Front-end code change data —
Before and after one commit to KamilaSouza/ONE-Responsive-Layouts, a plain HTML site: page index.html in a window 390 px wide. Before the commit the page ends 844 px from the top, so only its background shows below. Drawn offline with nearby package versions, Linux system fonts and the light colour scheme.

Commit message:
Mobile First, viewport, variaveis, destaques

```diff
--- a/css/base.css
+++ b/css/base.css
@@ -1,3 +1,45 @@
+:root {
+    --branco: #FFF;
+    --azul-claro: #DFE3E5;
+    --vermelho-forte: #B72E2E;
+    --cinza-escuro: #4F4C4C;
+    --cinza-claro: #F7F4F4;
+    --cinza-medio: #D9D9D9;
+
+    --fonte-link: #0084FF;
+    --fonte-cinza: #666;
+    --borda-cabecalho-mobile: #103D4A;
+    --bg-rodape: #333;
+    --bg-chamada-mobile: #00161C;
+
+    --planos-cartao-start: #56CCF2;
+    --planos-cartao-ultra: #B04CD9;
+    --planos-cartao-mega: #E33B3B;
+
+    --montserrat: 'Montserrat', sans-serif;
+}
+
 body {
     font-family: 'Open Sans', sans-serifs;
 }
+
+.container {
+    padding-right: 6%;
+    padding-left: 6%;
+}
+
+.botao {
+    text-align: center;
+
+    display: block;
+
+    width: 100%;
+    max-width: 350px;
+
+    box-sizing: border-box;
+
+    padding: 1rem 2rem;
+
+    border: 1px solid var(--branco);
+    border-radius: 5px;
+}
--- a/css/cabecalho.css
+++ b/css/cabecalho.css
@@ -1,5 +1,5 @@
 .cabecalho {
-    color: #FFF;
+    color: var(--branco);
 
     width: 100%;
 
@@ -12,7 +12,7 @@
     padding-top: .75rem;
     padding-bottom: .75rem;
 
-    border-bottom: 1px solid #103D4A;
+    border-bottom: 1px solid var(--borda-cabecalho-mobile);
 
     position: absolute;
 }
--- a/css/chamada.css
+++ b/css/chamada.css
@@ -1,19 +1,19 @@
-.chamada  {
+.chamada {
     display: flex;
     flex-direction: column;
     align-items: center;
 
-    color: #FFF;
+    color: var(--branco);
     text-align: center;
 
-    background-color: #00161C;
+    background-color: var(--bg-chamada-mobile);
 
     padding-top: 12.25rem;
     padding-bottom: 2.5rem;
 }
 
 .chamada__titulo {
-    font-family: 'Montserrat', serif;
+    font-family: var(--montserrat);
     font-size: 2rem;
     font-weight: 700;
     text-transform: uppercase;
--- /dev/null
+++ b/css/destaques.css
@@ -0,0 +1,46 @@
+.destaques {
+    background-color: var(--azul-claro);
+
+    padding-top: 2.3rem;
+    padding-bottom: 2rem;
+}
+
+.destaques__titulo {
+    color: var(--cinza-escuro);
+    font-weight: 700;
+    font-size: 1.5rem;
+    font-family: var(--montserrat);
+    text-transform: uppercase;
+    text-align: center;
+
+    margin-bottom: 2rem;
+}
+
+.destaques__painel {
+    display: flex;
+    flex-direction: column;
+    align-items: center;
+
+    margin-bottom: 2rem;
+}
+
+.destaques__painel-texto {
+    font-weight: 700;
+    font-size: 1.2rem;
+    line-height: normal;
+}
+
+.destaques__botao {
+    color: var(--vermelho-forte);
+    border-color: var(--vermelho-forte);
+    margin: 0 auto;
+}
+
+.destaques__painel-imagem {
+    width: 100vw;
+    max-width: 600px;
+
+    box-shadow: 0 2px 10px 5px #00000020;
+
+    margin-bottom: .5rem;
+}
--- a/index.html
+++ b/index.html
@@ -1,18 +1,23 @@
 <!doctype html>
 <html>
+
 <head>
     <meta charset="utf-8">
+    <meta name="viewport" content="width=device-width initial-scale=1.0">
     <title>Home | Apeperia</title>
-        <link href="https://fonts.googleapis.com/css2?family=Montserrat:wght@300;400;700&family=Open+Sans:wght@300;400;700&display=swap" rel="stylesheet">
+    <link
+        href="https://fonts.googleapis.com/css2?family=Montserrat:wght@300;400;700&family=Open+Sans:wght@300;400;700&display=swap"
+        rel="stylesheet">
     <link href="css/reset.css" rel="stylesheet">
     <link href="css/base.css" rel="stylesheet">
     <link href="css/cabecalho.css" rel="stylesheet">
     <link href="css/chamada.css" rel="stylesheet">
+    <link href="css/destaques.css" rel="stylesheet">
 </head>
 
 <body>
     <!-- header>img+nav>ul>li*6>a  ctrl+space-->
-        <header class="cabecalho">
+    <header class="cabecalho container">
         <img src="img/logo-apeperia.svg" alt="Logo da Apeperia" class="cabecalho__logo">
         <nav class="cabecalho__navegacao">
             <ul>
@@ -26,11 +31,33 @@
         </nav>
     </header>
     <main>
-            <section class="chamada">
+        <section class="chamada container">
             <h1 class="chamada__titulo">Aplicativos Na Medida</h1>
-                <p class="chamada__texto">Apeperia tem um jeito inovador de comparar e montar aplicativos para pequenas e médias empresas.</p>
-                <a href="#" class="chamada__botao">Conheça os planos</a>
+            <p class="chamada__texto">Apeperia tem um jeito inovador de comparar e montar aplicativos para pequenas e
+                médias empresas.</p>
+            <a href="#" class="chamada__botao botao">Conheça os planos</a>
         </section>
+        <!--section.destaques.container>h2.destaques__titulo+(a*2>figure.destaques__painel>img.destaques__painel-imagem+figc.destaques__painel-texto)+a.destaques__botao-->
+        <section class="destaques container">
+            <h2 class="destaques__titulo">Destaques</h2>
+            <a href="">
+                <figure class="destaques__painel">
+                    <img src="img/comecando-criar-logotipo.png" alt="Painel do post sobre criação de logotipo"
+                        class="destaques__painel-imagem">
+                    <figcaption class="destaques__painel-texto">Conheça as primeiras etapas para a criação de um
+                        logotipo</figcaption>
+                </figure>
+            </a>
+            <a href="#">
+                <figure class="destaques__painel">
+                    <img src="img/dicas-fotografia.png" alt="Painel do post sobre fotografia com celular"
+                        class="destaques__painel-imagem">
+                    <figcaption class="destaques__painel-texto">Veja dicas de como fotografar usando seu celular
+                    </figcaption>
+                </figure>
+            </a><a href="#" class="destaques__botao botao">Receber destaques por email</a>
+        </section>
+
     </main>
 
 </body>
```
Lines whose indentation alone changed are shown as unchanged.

* * *

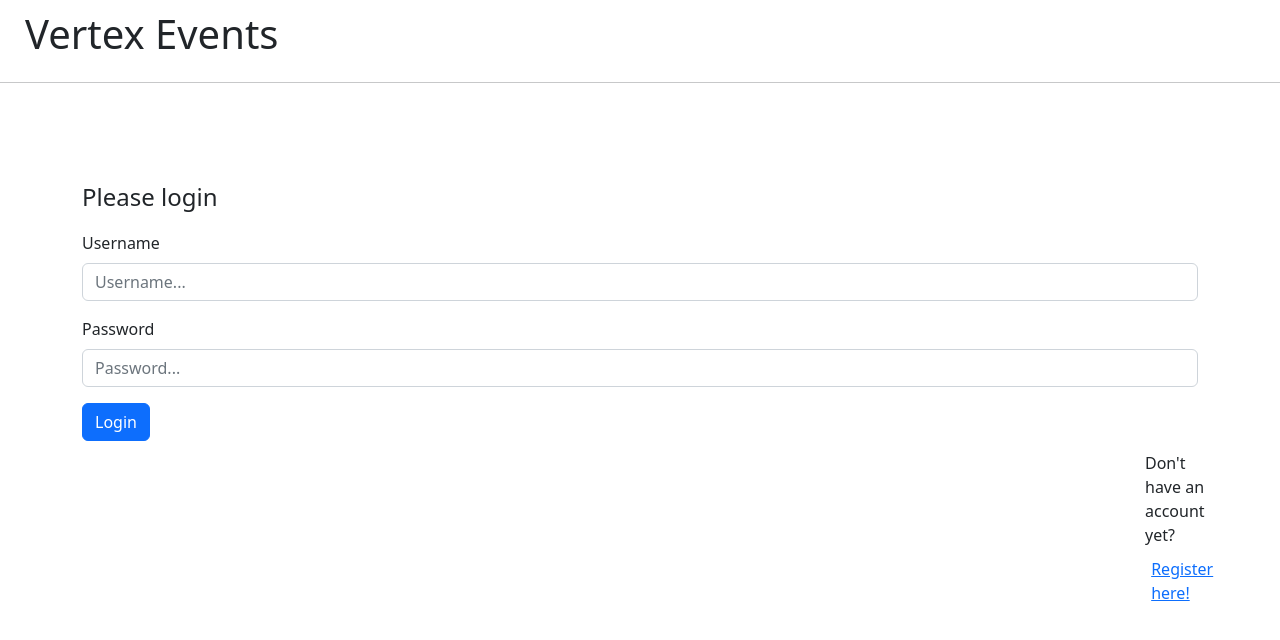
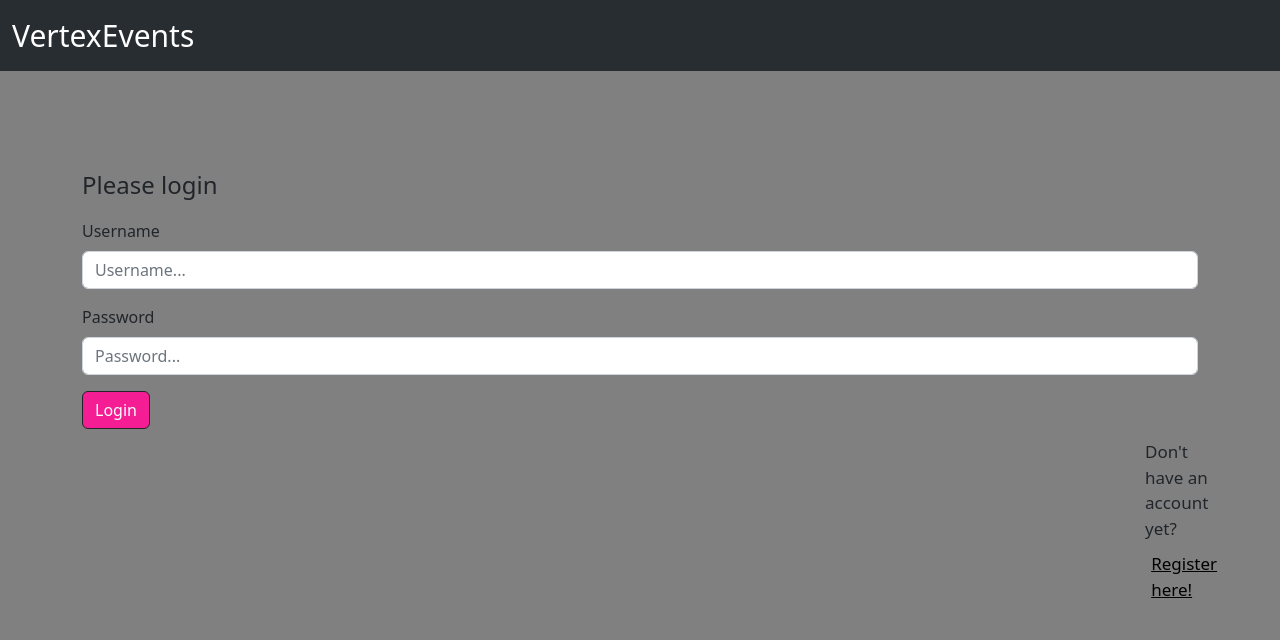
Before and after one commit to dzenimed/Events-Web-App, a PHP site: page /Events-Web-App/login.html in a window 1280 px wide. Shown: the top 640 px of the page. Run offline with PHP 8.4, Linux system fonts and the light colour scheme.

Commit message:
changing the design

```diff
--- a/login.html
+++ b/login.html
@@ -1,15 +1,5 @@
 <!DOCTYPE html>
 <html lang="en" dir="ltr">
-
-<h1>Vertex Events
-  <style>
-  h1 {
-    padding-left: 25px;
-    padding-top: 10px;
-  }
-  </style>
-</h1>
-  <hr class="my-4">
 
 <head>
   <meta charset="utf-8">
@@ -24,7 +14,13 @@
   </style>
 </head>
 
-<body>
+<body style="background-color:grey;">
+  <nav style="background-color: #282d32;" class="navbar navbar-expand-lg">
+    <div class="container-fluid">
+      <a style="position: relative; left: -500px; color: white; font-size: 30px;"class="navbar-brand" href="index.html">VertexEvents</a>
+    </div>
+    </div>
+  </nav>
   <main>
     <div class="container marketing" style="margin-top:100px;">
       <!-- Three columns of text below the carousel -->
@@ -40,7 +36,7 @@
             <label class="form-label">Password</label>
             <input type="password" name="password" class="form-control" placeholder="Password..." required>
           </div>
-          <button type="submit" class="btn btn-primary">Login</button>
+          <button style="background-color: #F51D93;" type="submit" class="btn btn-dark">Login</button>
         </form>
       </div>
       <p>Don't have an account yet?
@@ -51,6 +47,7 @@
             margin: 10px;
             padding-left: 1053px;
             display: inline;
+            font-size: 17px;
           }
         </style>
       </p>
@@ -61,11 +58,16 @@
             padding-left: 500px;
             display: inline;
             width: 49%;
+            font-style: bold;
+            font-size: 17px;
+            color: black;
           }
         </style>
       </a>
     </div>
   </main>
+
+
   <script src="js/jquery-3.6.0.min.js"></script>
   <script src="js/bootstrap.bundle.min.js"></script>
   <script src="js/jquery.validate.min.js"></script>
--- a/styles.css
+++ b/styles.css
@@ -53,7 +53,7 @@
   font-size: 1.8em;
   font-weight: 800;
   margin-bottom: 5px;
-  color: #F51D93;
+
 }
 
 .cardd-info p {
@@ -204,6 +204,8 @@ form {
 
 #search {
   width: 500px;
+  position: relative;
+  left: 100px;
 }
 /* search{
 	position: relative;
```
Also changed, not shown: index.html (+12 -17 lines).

* * *

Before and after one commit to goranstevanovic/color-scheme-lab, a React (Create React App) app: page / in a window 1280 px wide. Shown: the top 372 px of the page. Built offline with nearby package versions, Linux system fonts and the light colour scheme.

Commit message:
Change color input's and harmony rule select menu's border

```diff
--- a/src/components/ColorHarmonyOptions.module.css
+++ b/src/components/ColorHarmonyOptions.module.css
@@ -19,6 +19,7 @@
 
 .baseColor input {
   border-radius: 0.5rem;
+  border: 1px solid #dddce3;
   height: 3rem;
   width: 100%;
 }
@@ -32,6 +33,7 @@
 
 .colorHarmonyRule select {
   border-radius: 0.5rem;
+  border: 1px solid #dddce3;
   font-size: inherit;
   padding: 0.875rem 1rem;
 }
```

Prompt — Where a line of the entries holds the string "bottom", include it in the count, and give only the final number.

Result — 9